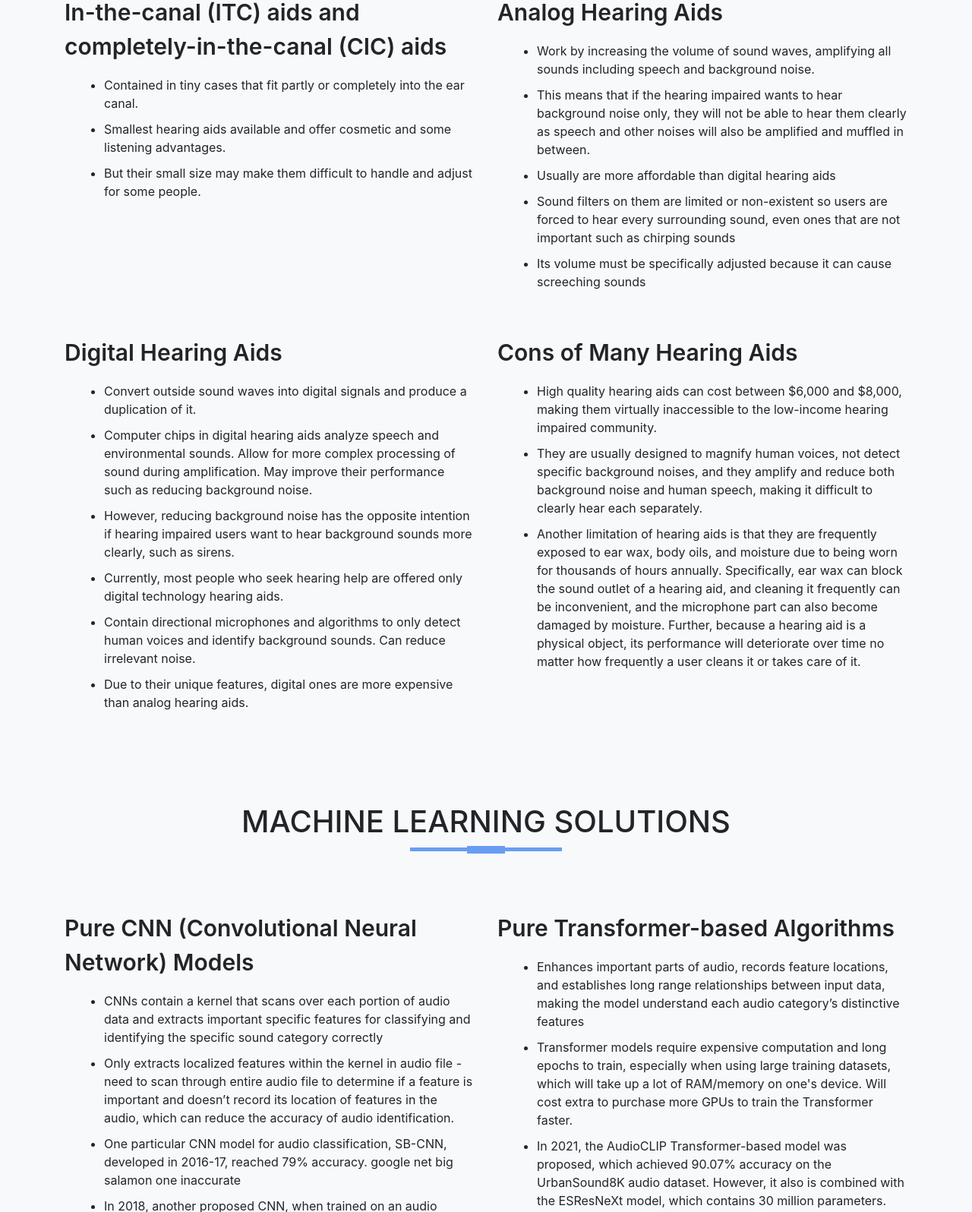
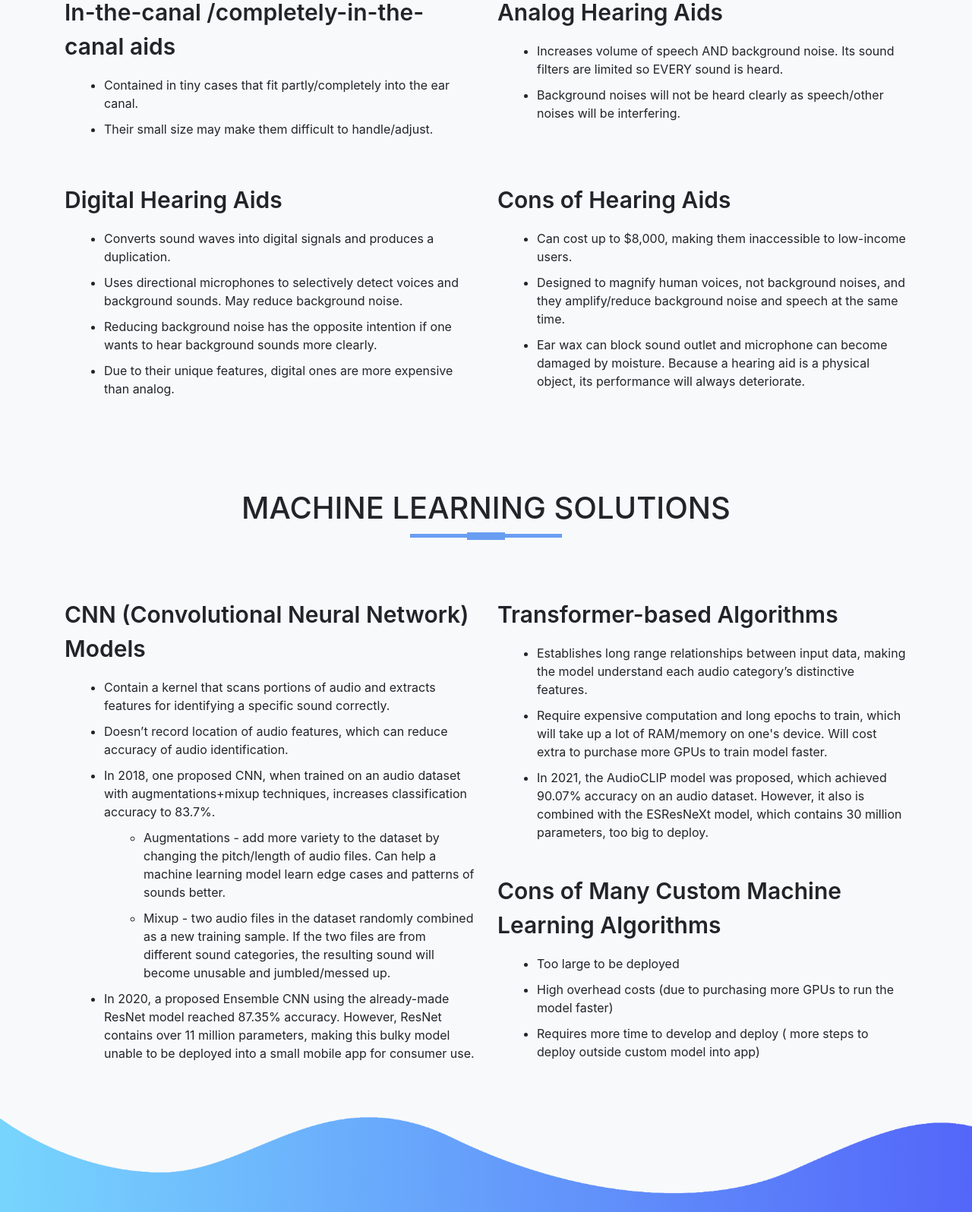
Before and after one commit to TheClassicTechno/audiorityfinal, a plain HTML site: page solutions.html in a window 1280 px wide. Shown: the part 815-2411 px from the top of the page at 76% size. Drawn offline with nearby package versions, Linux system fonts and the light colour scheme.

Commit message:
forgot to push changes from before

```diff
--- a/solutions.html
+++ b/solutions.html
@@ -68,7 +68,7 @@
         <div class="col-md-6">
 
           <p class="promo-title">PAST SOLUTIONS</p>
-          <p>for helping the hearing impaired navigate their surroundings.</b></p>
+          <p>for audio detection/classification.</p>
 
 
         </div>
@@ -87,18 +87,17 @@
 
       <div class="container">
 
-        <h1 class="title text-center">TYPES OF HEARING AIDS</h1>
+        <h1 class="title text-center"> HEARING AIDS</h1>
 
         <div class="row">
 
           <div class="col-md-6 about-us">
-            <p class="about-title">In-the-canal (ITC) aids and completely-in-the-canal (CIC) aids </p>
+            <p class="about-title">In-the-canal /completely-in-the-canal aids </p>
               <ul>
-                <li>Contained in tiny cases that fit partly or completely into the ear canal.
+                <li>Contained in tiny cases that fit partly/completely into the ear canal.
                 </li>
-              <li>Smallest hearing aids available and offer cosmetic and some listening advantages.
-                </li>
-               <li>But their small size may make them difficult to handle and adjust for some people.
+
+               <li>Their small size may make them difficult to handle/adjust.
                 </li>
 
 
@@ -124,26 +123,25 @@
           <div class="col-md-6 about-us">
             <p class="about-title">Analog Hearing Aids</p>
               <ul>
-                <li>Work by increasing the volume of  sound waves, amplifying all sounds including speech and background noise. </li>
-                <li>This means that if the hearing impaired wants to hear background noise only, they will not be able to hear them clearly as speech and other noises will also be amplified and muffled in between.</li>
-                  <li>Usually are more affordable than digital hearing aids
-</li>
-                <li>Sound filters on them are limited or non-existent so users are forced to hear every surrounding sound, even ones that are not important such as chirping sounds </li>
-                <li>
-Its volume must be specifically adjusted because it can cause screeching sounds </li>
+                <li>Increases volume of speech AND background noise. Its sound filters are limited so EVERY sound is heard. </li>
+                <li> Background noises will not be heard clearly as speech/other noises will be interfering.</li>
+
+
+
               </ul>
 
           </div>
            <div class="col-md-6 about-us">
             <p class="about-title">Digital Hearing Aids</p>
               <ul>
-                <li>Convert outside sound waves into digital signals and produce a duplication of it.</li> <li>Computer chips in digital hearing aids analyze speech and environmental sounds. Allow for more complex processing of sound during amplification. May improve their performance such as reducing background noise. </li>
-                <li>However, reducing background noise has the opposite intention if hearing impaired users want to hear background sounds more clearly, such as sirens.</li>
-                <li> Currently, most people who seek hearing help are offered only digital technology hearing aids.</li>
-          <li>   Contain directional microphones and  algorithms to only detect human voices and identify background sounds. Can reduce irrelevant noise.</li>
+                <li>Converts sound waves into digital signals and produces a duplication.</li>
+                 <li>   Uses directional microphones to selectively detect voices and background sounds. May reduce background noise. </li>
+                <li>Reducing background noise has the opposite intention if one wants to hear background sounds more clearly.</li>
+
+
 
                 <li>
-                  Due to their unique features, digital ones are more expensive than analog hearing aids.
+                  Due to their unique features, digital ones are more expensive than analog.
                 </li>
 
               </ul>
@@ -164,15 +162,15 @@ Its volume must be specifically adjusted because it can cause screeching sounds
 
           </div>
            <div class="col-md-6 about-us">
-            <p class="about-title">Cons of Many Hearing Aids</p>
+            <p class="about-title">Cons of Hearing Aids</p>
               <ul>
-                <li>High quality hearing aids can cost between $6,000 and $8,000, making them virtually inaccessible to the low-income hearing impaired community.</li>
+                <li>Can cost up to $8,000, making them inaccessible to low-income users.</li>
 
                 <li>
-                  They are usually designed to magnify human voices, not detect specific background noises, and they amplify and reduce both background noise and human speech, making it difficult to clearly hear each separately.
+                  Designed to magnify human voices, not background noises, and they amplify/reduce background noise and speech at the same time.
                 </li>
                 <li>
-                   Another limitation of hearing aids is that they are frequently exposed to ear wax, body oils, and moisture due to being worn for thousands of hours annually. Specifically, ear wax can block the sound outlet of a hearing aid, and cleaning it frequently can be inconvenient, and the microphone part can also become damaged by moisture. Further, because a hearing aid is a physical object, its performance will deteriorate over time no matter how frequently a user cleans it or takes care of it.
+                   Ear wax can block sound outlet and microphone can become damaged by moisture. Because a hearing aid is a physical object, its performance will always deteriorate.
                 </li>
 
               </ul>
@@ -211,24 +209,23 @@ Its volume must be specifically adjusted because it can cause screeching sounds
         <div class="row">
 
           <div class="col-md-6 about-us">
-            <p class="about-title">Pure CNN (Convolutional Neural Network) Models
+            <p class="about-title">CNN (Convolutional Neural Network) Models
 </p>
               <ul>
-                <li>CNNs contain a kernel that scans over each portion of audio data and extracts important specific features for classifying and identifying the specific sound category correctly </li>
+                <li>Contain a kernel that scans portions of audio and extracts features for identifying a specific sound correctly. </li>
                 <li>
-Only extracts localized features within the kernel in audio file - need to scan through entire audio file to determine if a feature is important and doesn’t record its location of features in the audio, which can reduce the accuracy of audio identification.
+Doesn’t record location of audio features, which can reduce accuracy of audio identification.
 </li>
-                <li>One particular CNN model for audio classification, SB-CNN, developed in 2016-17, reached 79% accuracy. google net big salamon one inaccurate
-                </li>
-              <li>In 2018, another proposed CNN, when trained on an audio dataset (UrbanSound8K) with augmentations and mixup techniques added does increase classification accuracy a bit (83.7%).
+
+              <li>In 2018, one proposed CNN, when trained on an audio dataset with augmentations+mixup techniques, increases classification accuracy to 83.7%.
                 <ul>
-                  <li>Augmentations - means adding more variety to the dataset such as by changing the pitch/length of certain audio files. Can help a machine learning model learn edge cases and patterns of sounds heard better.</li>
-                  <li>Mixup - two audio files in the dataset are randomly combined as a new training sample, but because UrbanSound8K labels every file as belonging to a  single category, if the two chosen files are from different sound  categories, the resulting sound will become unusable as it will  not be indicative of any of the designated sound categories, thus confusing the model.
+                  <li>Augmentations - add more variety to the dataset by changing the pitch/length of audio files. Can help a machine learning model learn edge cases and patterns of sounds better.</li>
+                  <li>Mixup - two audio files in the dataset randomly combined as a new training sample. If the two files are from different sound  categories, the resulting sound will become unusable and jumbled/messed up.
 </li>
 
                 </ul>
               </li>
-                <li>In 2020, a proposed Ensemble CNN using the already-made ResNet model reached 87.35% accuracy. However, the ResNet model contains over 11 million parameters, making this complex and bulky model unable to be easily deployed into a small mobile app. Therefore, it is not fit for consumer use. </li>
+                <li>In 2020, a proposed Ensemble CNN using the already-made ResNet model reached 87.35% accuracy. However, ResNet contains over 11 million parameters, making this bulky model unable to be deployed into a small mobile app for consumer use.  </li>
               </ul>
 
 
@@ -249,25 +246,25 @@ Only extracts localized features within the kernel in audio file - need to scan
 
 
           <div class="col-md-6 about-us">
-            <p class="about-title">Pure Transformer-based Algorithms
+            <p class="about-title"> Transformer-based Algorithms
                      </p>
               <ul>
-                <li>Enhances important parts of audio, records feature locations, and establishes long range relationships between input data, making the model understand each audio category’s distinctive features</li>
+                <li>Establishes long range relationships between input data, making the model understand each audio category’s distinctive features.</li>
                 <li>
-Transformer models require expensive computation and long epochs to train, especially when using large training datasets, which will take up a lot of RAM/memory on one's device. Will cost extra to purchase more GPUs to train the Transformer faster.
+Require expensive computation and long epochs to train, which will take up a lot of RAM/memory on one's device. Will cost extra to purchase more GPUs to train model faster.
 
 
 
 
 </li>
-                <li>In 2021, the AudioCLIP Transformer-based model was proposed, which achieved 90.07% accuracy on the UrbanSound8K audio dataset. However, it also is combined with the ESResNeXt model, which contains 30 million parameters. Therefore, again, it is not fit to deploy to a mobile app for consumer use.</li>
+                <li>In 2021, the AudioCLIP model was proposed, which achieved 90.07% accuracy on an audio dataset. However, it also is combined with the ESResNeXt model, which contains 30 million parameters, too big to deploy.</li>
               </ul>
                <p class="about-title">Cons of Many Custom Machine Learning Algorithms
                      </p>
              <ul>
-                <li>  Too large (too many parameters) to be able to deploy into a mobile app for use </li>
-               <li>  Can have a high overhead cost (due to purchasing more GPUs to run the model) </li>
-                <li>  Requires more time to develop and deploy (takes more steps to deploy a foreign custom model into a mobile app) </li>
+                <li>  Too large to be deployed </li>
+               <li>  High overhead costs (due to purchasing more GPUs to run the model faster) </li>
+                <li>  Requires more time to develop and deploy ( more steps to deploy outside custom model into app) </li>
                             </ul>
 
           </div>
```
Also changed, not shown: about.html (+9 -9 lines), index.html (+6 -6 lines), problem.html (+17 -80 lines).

* [Directions]: Work out how many lines of the records contain the word "identification". Give that number and nothing more.

* [Task solution]: 2